Prompt — Only lines with the word "your" belong in the answer; copy them from the records below.

--*--

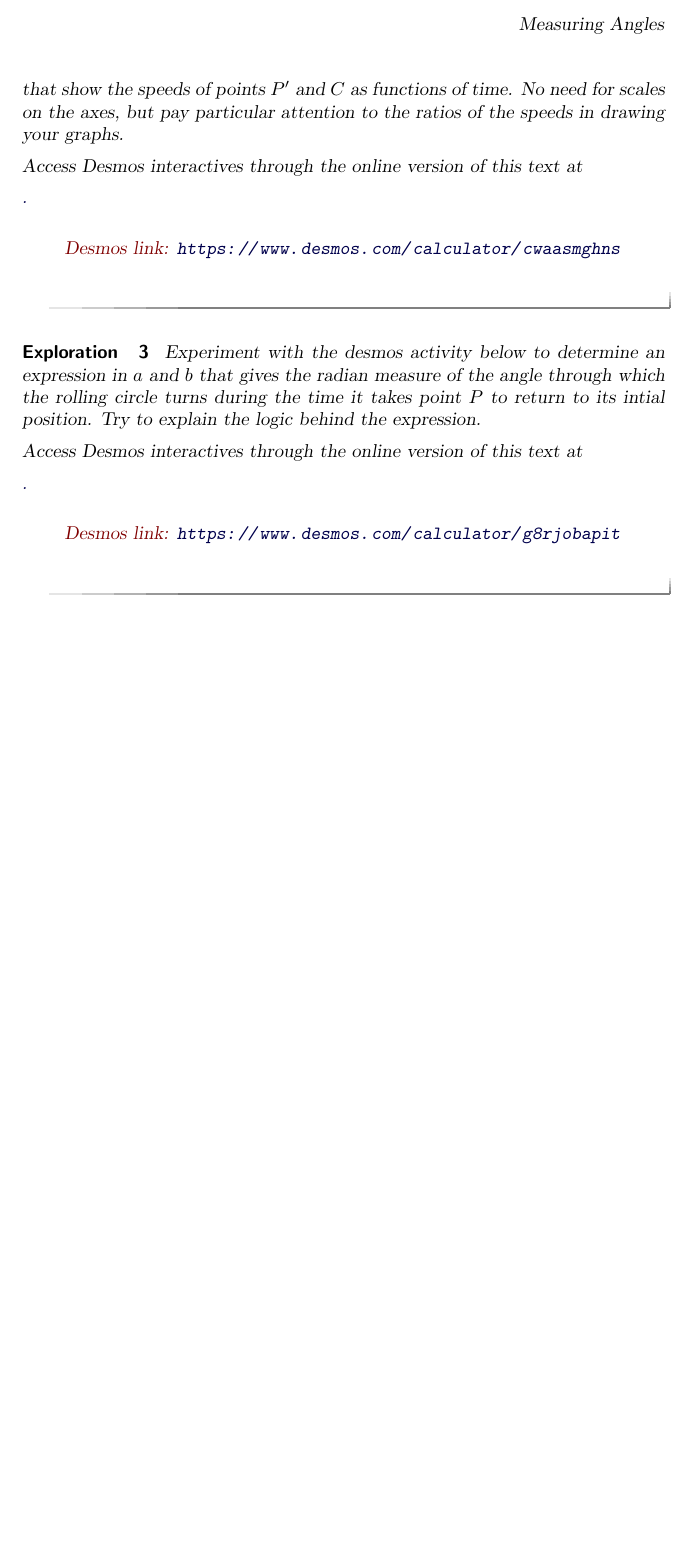
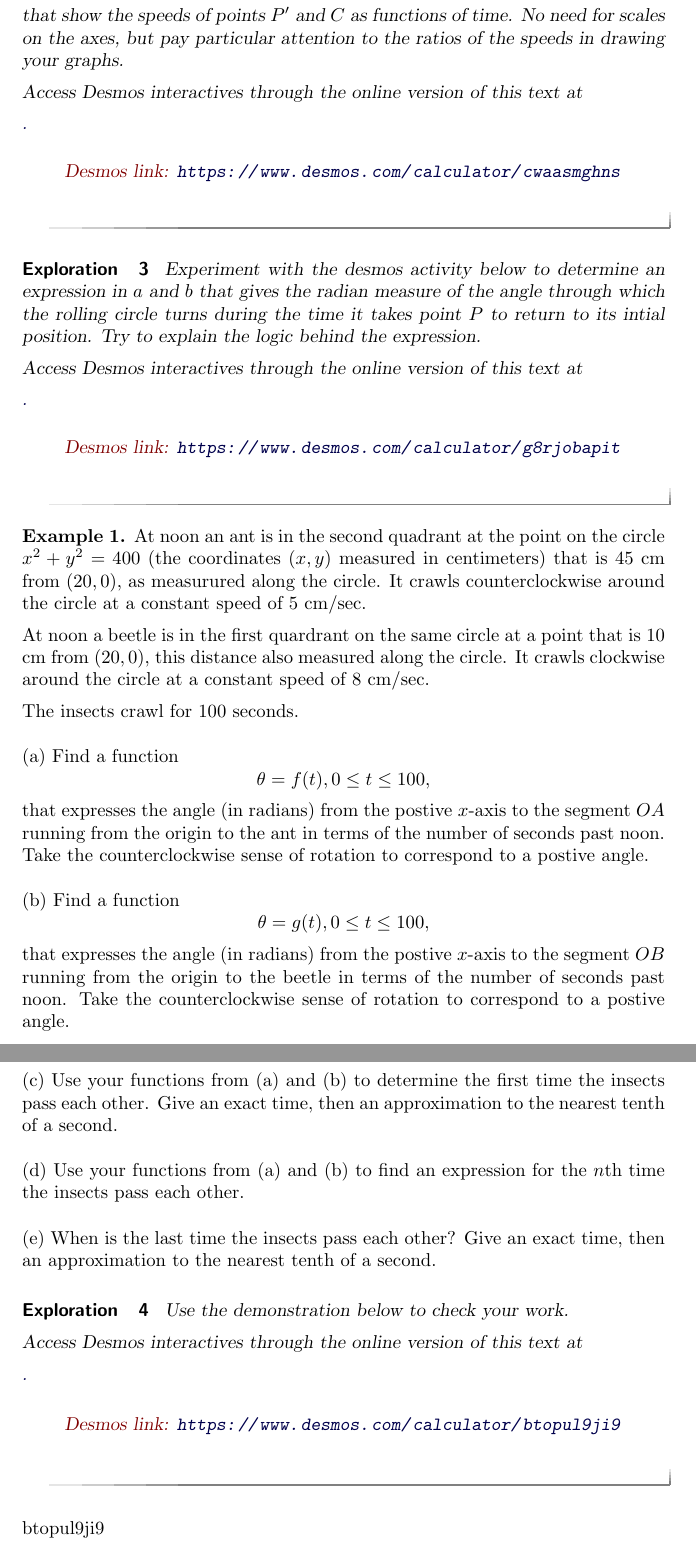
Before and after one commit to fkuczmar/PreCalculusII, a LaTeX document (Angles/Angles.tex): part of page 2 of 2 before the commit and two parts of pages 2 and 3 of 3 after it, the two joined at a grey line, cut at the place of the change, the shorter picture padded with empty space. Compiled offline with pdfLaTeX.

Commit message:
collision

```diff
--- a/Angles/Angles.tex
+++ b/Angles/Angles.tex
@@ -83,4 +83,64 @@ Access Desmos interactives through the online version of this text at
 \end{exploration}
 
 
+
+\begin{example} \label{Ex1:Angles}
+At noon an ant is in the second quadrant at the point on the circle $x^2+y^2=400$ (the coordinates $(x,y)$ measured in centimeters) that is 45 cm from $(20,0)$, as measurured along the circle. It crawls counterclockwise around the circle at a constant speed of $5$ cm/sec.
+
+At noon a beetle is in the first quardrant on the same circle at a point that is 10 cm from $(20,0)$, this distance also measured along the circle. It crawls clockwise around the circle at a constant speed of $8$ cm/sec.
+
+The insects crawl for 100 seconds.
+
+\pskip
+
+(a) Find a function
+\[
+    \theta = f(t) , 0\leq t \leq 100,
+\]
+that expresses the angle (in radians) from the postive $x$-axis to the segment $OA$ running from the origin to the ant in terms of the number of seconds past noon. Take the counterclockwise sense of rotation to correspond to a postive angle.
+
+\pskip
+
+(b) Find a function
+\[
+    \theta = g(t) , 0\leq t \leq 100,
+\]
+that expresses the angle (in radians) from the postive $x$-axis to the segment $OB$ running from the origin to the beetle in terms of the number of seconds past noon. Take the counterclockwise sense of rotation to correspond to a postive angle.
+
+\pskip
+
+(c) Use your functions from (a) and (b) to determine the first time the insects pass each other. Give an exact time, then an approximation to the nearest tenth of a second.
+
+\pskip
+
+(d) Use your functions from (a) and (b) to find an expression for the $n$th time the insects pass each other.
+
+\pskip
+
+(e) When is the last time the insects pass each other? Give an exact time, then an approximation to the nearest tenth of a second.
+
+\begin{exploration}\label{exp:angles2}
+Use the demonstration below to check your work.
+
+
+\pdfOnly{
+Access Desmos interactives through the online version of this text at
+
+\href{https://www.desmos.com/calculator/btopul9ji9}.
+}
+
+\begin{onlineOnly}
+    \begin{center}
+\desmos{btopul9ji9}{900}{600}
+\end{center}
+\end{onlineOnly}
+\end{exploration}
+
+
+
+btopul9ji9
+
+\end{example}
+
+
 \end{document}
```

--*--

Exercise result —
+(c) Use your functions from (a) and (b) to determine the first time the insects pass each other. Give an exact time, then an approximation to the nearest tenth of a second.
+(d) Use your functions from (a) and (b) to find an expression for the $n$th time the insects pass each other.
+Use the demonstration below to check your work.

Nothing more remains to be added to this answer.